Build-A-Bear's Shark Week Collection Makes The Sea-Dwelling Predators Absolutely Precious
When you think of cute and cuddly characters that your child might want to snuggle with at bedtime, you’re probably thinking along the lines of the lamb, teddy bear, puppy dog, or kitty cat variety. But Build-A-Bear’s Shark Week collection just might have you rethinking your stance on sharks and their fierceness factor — and have you finding these predators quite precociously precious instead.

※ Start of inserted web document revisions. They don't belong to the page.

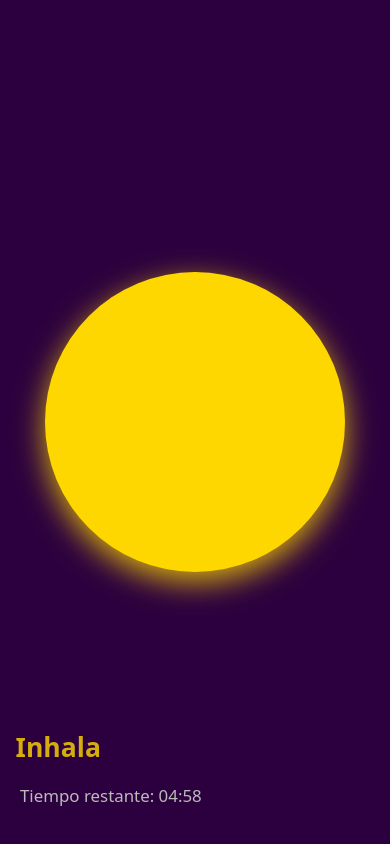
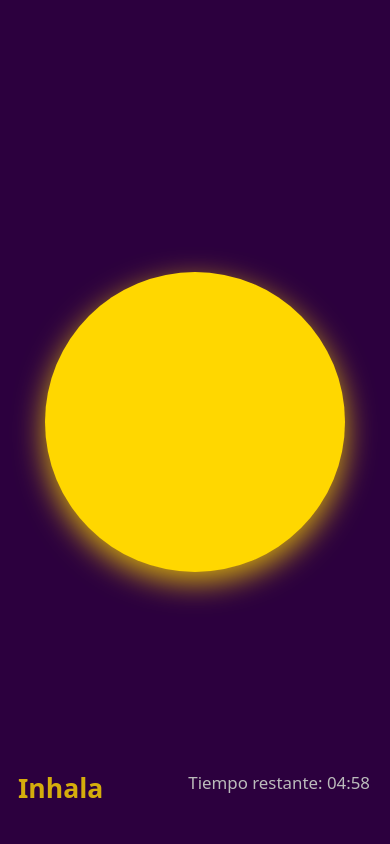
Before and after one commit to ManuFerrer094/codezen, a Vue app: page /end-of-day in a window 390 px wide. Both pictures are taken after a click on the button "EMPEZAR EJERCICIO". Shown: the top 844 px of the page. Built offline with nearby package versions, Linux system fonts and the light colour scheme.

Commit message:
breathing ball mobile

```diff
--- a/src/components/BreathingBall.vue
+++ b/src/components/BreathingBall.vue
@@ -13,8 +13,8 @@
       }"
     ></div>
     <div v-if="!exerciseCompleted" class="bottom-info">
-      <p class="breathing-text">{{ breathingInstruction }}</p>
-      <p class="timer">Tiempo restante: {{ formattedTime }}</p>
+      <p class="breathing-text breathing-left">{{ breathingInstruction }}</p>
+      <p class="timer breathing-right">Tiempo restante: {{ formattedTime }}</p>
     </div>
 
     <!-- Reflexión y Sentimiento -->
@@ -190,20 +190,23 @@ export default {
 .bottom-info {
   position: absolute;
   bottom: 20px;
-  left: 20px;
-  text-align: left;
+  width: 100%; /* Aseguramos que ocupe todo el ancho */
+  display: flex;
+  justify-content: space-between; /* Coloca los elementos en las esquinas */
+  padding: 0 20px; /* Espaciado lateral */
   color: white;
 }
 
-.breathing-text {
+.breathing-left {
+  text-align: left;
   font-size: 3vh;
   font-weight: bold;
   color: #ffd700; /* Texto en amarillo para resaltar */
   animation: pulse 2s infinite;
 }
 
-.timer {
-  margin-top: 10px;
+.breathing-right {
+  text-align: right;
   font-size: 2vh;
   color: #bbbbbb;
 }
```
Also changed, not shown: 7 other files (tests, documents, lock files or other folders).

Just in time for the Discovery Channel’s beloved Shark Week, the stuffed animals are the latest addition to the Build-A-Bear line. The collection is available both online and in stores, and offers little fishies the chance to stuff (and become smitten with) their own adorable sharks. The sharks come in two different species — a whale shark and a tiger shark. Each one measures 16 inches tall, so they’re a substantial size, which makes snoozing together or a day at the park fun.
As for the sharks themselves, well, they’re super cute. Build-A-Bear has managed to play up the charming (think big eyes) while minimizing the scary (i.e. the size of their chompers), which could be traumatic for little kids. Because who would want to play with a toy that could potentially eat them, right?
Your child can choose between the Shark Week Tiger Shark or the Shark Week Whale Shark. Both retail for $29, and bear the traditional Build-A-Bear logo on the right fin. The sharks also sport the Discovery Channel’s Shark Week logo, reminding adults to tune in to Discovery Channel’s epic Shark Week, which runs from July 28 through August 4.
Naturally, your shark shouldn’t swim around naked, so he’s going to need some stylish attire. Have no fear, there are super cute outfits for your sweet little shark to splash around in. You can choose from a Red & Blue Shark Week 2-pc Swim Set ($14), or even a Shark Week Hawaiian Shirt ($8). As for accessories, he can wear a Shark Week Hat ($7), which might be a little overkill (no pun intended), or he might swing a Surfboard ($8) under his arm and do an aerial. (Bonus points for the crafty moms out there who cut out a mock shark bite on the board.) But if you’re thinking of purchasing a voice box for your shark boy, you can just keep on swimming. Sharks don’t have the capability to make sound, reported PBS, so you might be able to save some dollars there.
The other cool factor is that by introducing sharks as friends and not foes, it makes them less menacing in a way and more relatable. In fact, if you’re looking to make an educational moment out of the shopping experience, you can explain the major differences between the sharks (a whale shark is the largest known fish alive, reported National Geographic, while the tiger shark’s noteworthy stripes fade when it becomes an adult). While both are predators, the whale shark is a filter feeder and is gentler, while a tiger shark has an appetite for almost anything.
Sadly, since the sharks are plush, they’re not exactly water-resistant, which might lead to some tears when you have to explain to your little one why Sharkie can’t take a dip with him at the pool or beach. But he can make major waves in the family’s washing machine, which should restore him back to his original beauty (just make sure to remove his voice box if you do opt to get one).
So when you swing by Build-A-Bear expecting to build, say, a horse or a unicorn, don’t be surprised if your child chooses to take a bite out of the moment by opting for these splashtastic sharks instead. Even if you’re not into sharks because, you know, they’re dangerous hunters who sometimes snack on unsuspecting swimmers, your child might be. And if at the end of the day, you wind up singing that "Baby Shark" song, blame Build-A-Bear (and Shark Week) for it.
All together now: “Baby Shark, doo doo doo doo doo doo… ”